INSTRUCTIONS FOR THE TASK —
From the first line to the last, give the records again exactly and skip the pictures.

DATA SECTION —
####

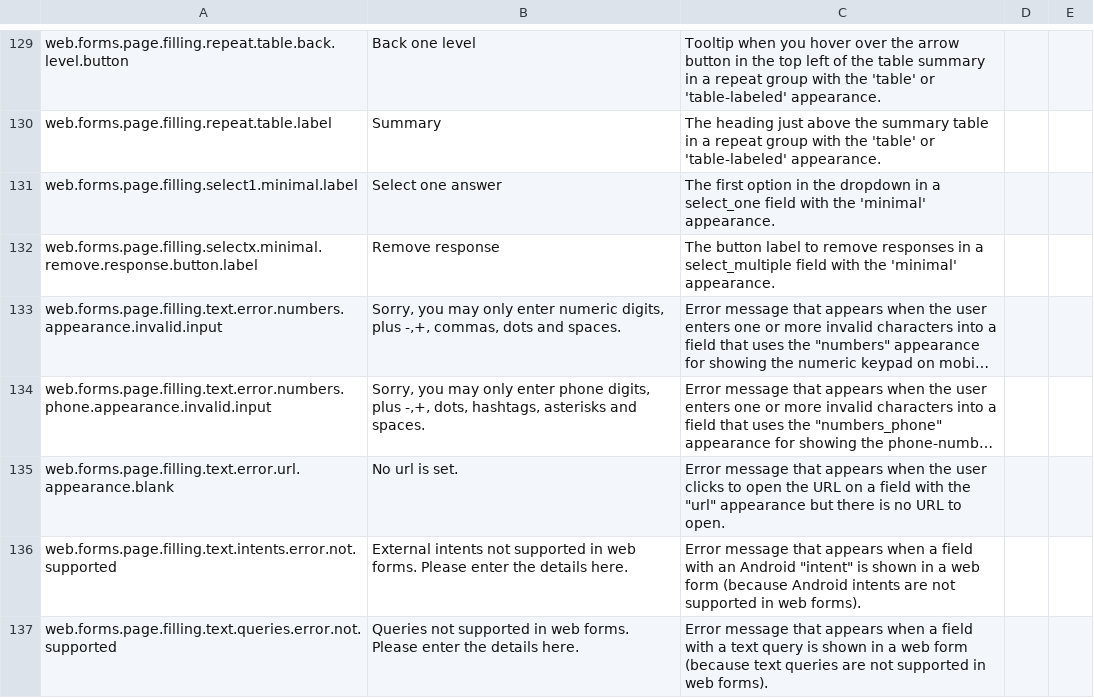
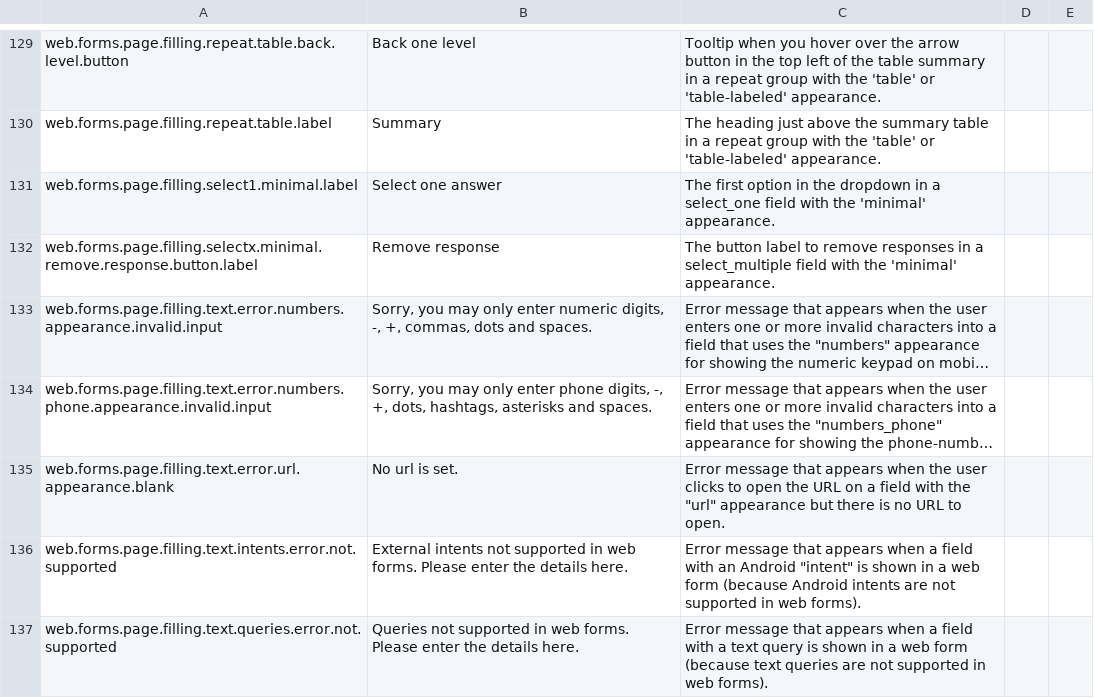
Before and after one commit to surveycto/translation-tables, a CSV file: webforms/scto-webforms-english.csv, drawn as a sheet; only a part is shown, gaps mark what is left out; long unchanged cells end in …; the diff names each change by its address in the sheet, - before the commit and + after, or states it on an @@ line.

Commit message:
Remove the word 'plus', which might be confused as redundant.

```diff
--- a/webforms/scto-webforms-english.csv
+++ b/webforms/scto-webforms-english.csv
-B133: …numeric digits, plus -,+, commas, dots…
+B133: …numeric digits, -, +, commas, dots…
-B134: …phone digits, plus -,+, dots, hashtags,…
+B134: …phone digits, -, +, dots, hashtags,…
```
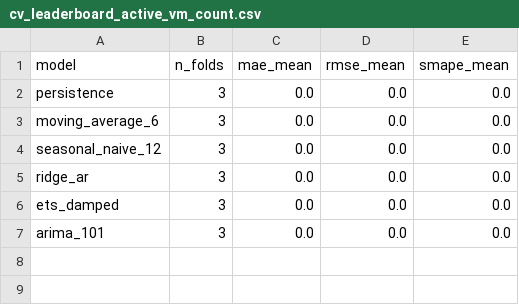
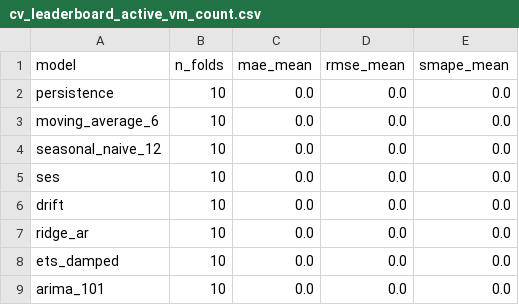
Before and after one commit to neonite-rc/forecasting-challenge, a CSV file: reports/tables/cv_leaderboard_active_vm_count.csv, drawn as a sheet.

```diff
--- a/reports/tables/cv_leaderboard_active_vm_count.csv
+++ b/reports/tables/cv_leaderboard_active_vm_count.csv
@@ -1,7 +1,9 @@
 model,n_folds,mae_mean,rmse_mean,smape_mean
-persistence,3,0.0,0.0,0.0
-moving_average_6,3,0.0,0.0,0.0
-seasonal_naive_12,3,0.0,0.0,0.0
-ridge_ar,3,0.0,0.0,0.0
-ets_damped,3,0.0,0.0,0.0
-arima_101,3,0.0,0.0,0.0
+persistence,10,0.0,0.0,0.0
+moving_average_6,10,0.0,0.0,0.0
+seasonal_naive_12,10,0.0,0.0,0.0
+ses,10,0.0,0.0,0.0
+drift,10,0.0,0.0,0.0
+ridge_ar,10,0.0,0.0,0.0
+ets_damped,10,0.0,0.0,0.0
+arima_101,10,0.0,0.0,0.0
```
Also changed, not shown: predictions.csv, reports/tables/cv_leaderboard_aggregate_cpu_utilization.csv, 22 other files.
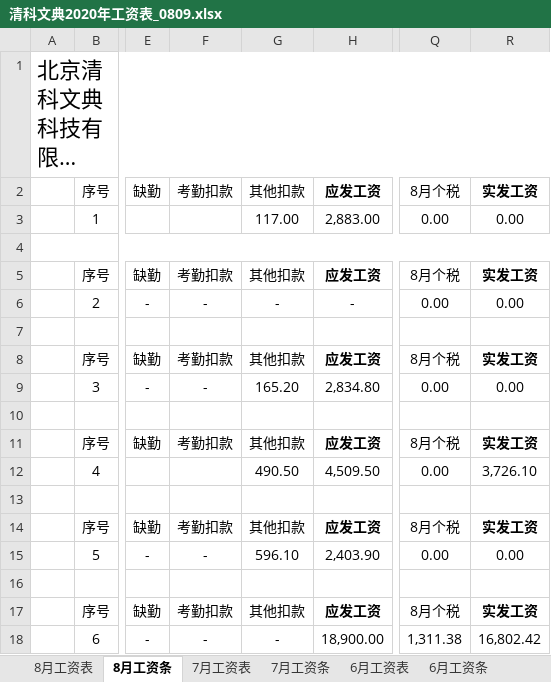
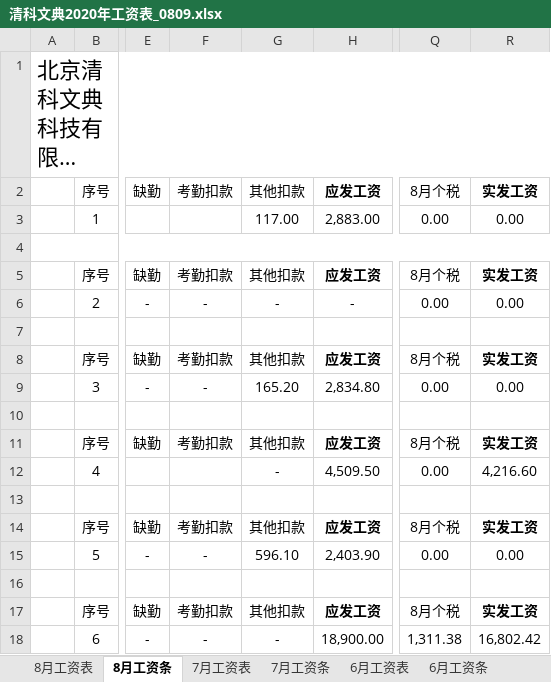
Before and after one commit to czbdriver/XiRongGe, an Excel workbook: 工资/清典文科/清科文典2020年工资表_0809.xlsx, sheet 8月工资条, drawn as a sheet; only a part is shown, gaps mark what is left out; long unchanged cells end in …; values as stored, in another font and other column widths than the file's, no borders; the diff names each change by its address in the sheet, - before the commit and + after, or states it on an @@ line.

```diff
--- a/工资/清典文科/清科文典2020年工资表_0809.xlsx (sheet 8月工资条)
+++ b/工资/清典文科/清科文典2020年工资表_0809.xlsx (sheet 8月工资条)
-G12: 490.50
+G12: -
-R12: 3,726.10
+R12: 4,216.60
```
Also changed, not shown: sheet 8月工资表, sheet 7月工资表, sheet 7月工资条, hidden cells.
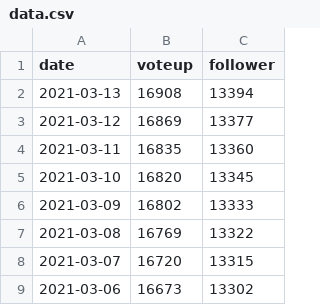
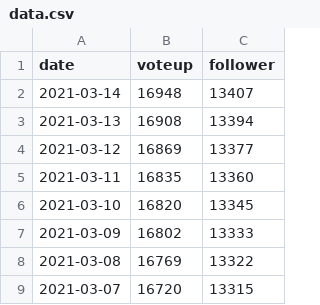
Before and after one commit to guodongxiaren/py, a CSV file: zhihu/data.csv, drawn as a sheet; only a part is shown; the shorter side is filled out with more unchanged rows; the diff names each change by its address in the sheet, - before the commit and + after, or states it on an @@ line.

```diff
--- a/zhihu/data.csv
+++ b/zhihu/data.csv
+row 2: 2021-03-14 | 16948 | 13407
```
Also changed, not shown: 1 other file.
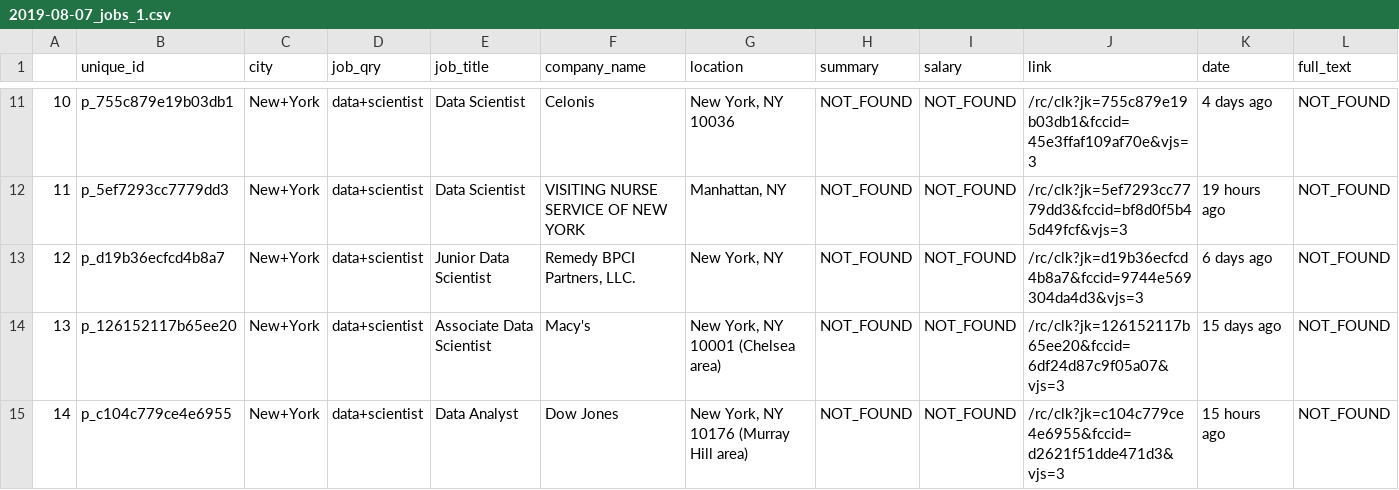
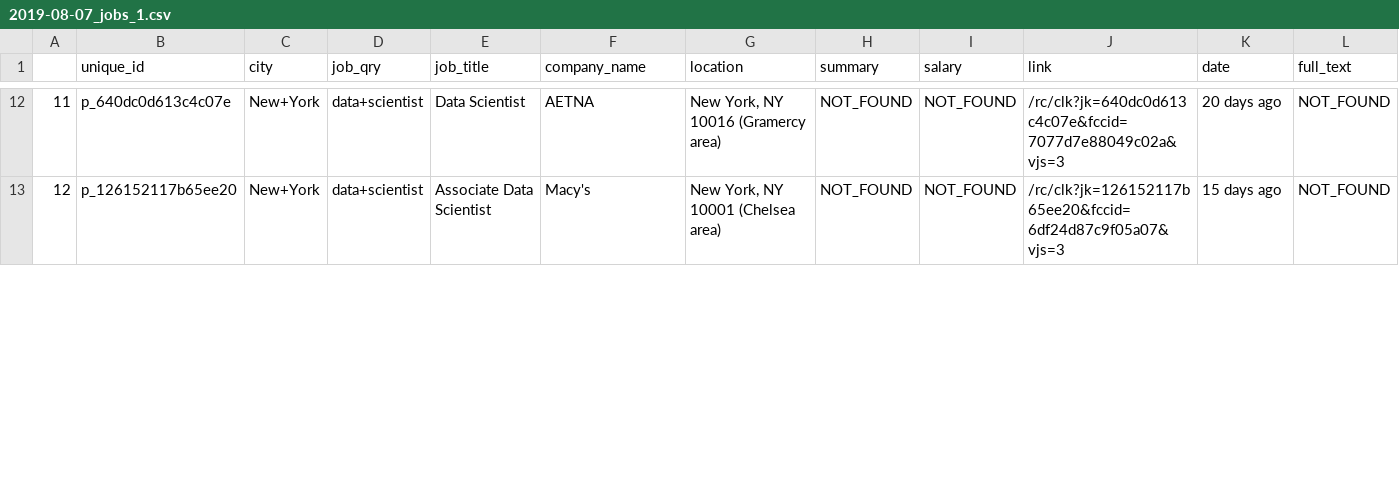
Before and after one commit to yennanliu/web_scraping, a CSV file: output/2019-08-07_jobs_1.csv, drawn as a sheet; only a part is shown, gaps mark what is left out; removed rows and columns are numbered as before the commit, all else as after; the diff covers the shown part only; the diff names each change by its address in the sheet, - before the commit and + after, or states it on an @@ line.

```diff
--- a/output/2019-08-07_jobs_1.csv
+++ b/output/2019-08-07_jobs_1.csv
@@ column A renumbered from row 4 down @@
-B12 (unique_id): p_755c879e19b03db1
+B12 (unique_id): p_640dc0d613c4c07e
-F12 (company_name): Celonis
+F12 (company_name): AETNA
-G12 (location): New York, NY 10036
+G12 (location): New York, NY 10016 (Gramercy area)
-J12 (link): /rc/clk?jk=755c879e19b03db1&fccid=45e3ffaf109af70e&vjs=3
+J12 (link): /rc/clk?jk=640dc0d613c4c07e&fccid=7077d7e88049c02a&vjs=3
-K12 (date): 4 days ago
+K12 (date): 20 days ago
-row 12: 11 | p_5ef7293cc7779dd3 | New+York | data+scientist | Data Scientist | VISITING NURSE SERVICE OF NEW YORK | Manhattan, NY | NOT_FOUND | NOT_FOUND | /rc/clk?jk=5ef7293cc7779dd3&fccid=bf8d0f5b45d49fcf&vjs=3 | 19 hours ago | NOT_FOUND
-row 13: 12 | p_d19b36ecfcd4b8a7 | New+York | data+scientist | Junior Data Scientist | Remedy BPCI Partners, LLC. | New York, NY | NOT_FOUND | NOT_FOUND | /rc/clk?jk=d19b36ecfcd4b8a7&fccid=9744e569304da4d3&vjs=3 | 6 days ago | NOT_FOUND
-row 15: 14 | p_c104c779ce4e6955 | New+York | data+scientist | Data Analyst | Dow Jones | New York, NY 10176 (Murray Hill area) | NOT_FOUND | NOT_FOUND | /rc/clk?jk=c104c779ce4e6955&fccid=d2621f51dde471d3&vjs=3 | 15 hours ago | NOT_FOUND
```
Also changed, not shown: 3 added rows, 2 removed rows and 45 edited cells elsewhere in this file.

####

SOLUTION FOR THIS EXERCISE —
Before and after one commit to surveycto/translation-tables, a CSV file: webforms/scto-webforms-english.csv, drawn as a sheet; only a part is shown, gaps mark what is left out; long unchanged cells end in …; the diff names each change by its address in the sheet, - before the commit and + after, or states it on an @@ line.

Commit message:
Remove the word 'plus', which might be confused as redundant.

```diff
--- a/webforms/scto-webforms-english.csv
+++ b/webforms/scto-webforms-english.csv
-B133: …numeric digits, plus -,+, commas, dots…
+B133: …numeric digits, -, +, commas, dots…
-B134: …phone digits, plus -,+, dots, hashtags,…
+B134: …phone digits, -, +, dots, hashtags,…
```
Before and after one commit to neonite-rc/forecasting-challenge, a CSV file: reports/tables/cv_leaderboard_active_vm_count.csv, drawn as a sheet.

```diff
--- a/reports/tables/cv_leaderboard_active_vm_count.csv
+++ b/reports/tables/cv_leaderboard_active_vm_count.csv
@@ -1,7 +1,9 @@
 model,n_folds,mae_mean,rmse_mean,smape_mean
-persistence,3,0.0,0.0,0.0
-moving_average_6,3,0.0,0.0,0.0
-seasonal_naive_12,3,0.0,0.0,0.0
-ridge_ar,3,0.0,0.0,0.0
-ets_damped,3,0.0,0.0,0.0
-arima_101,3,0.0,0.0,0.0
+persistence,10,0.0,0.0,0.0
+moving_average_6,10,0.0,0.0,0.0
+seasonal_naive_12,10,0.0,0.0,0.0
+ses,10,0.0,0.0,0.0
+drift,10,0.0,0.0,0.0
+ridge_ar,10,0.0,0.0,0.0
+ets_damped,10,0.0,0.0,0.0
+arima_101,10,0.0,0.0,0.0
```
Also changed, not shown: predictions.csv, reports/tables/cv_leaderboard_aggregate_cpu_utilization.csv, 22 other files.
Before and after one commit to czbdriver/XiRongGe, an Excel workbook: 工资/清典文科/清科文典2020年工资表_0809.xlsx, sheet 8月工资条, drawn as a sheet; only a part is shown, gaps mark what is left out; long unchanged cells end in …; values as stored, in another font and other column widths than the file's, no borders; the diff names each change by its address in the sheet, - before the commit and + after, or states it on an @@ line.

```diff
--- a/工资/清典文科/清科文典2020年工资表_0809.xlsx (sheet 8月工资条)
+++ b/工资/清典文科/清科文典2020年工资表_0809.xlsx (sheet 8月工资条)
-G12: 490.50
+G12: -
-R12: 3,726.10
+R12: 4,216.60
```
Also changed, not shown: sheet 8月工资表, sheet 7月工资表, sheet 7月工资条, hidden cells.
Before and after one commit to guodongxiaren/py, a CSV file: zhihu/data.csv, drawn as a sheet; only a part is shown; the shorter side is filled out with more unchanged rows; the diff names each change by its address in the sheet, - before the commit and + after, or states it on an @@ line.

```diff
--- a/zhihu/data.csv
+++ b/zhihu/data.csv
+row 2: 2021-03-14 | 16948 | 13407
```
Also changed, not shown: 1 other file.
Before and after one commit to yennanliu/web_scraping, a CSV file: output/2019-08-07_jobs_1.csv, drawn as a sheet; only a part is shown, gaps mark what is left out; removed rows and columns are numbered as before the commit, all else as after; the diff covers the shown part only; the diff names each change by its address in the sheet, - before the commit and + after, or states it on an @@ line.

```diff
--- a/output/2019-08-07_jobs_1.csv
+++ b/output/2019-08-07_jobs_1.csv
@@ column A renumbered from row 4 down @@
-B12 (unique_id): p_755c879e19b03db1
+B12 (unique_id): p_640dc0d613c4c07e
-F12 (company_name): Celonis
+F12 (company_name): AETNA
-G12 (location): New York, NY 10036
+G12 (location): New York, NY 10016 (Gramercy area)
-J12 (link): /rc/clk?jk=755c879e19b03db1&fccid=45e3ffaf109af70e&vjs=3
+J12 (link): /rc/clk?jk=640dc0d613c4c07e&fccid=7077d7e88049c02a&vjs=3
-K12 (date): 4 days ago
+K12 (date): 20 days ago
-row 12: 11 | p_5ef7293cc7779dd3 | New+York | data+scientist | Data Scientist | VISITING NURSE SERVICE OF NEW YORK | Manhattan, NY | NOT_FOUND | NOT_FOUND | /rc/clk?jk=5ef7293cc7779dd3&fccid=bf8d0f5b45d49fcf&vjs=3 | 19 hours ago | NOT_FOUND
-row 13: 12 | p_d19b36ecfcd4b8a7 | New+York | data+scientist | Junior Data Scientist | Remedy BPCI Partners, LLC. | New York, NY | NOT_FOUND | NOT_FOUND | /rc/clk?jk=d19b36ecfcd4b8a7&fccid=9744e569304da4d3&vjs=3 | 6 days ago | NOT_FOUND
-row 15: 14 | p_c104c779ce4e6955 | New+York | data+scientist | Data Analyst | Dow Jones | New York, NY 10176 (Murray Hill area) | NOT_FOUND | NOT_FOUND | /rc/clk?jk=c104c779ce4e6955&fccid=d2621f51dde471d3&vjs=3 | 15 hours ago | NOT_FOUND
```
Also changed, not shown: 3 added rows, 2 removed rows and 45 edited cells elsewhere in this file.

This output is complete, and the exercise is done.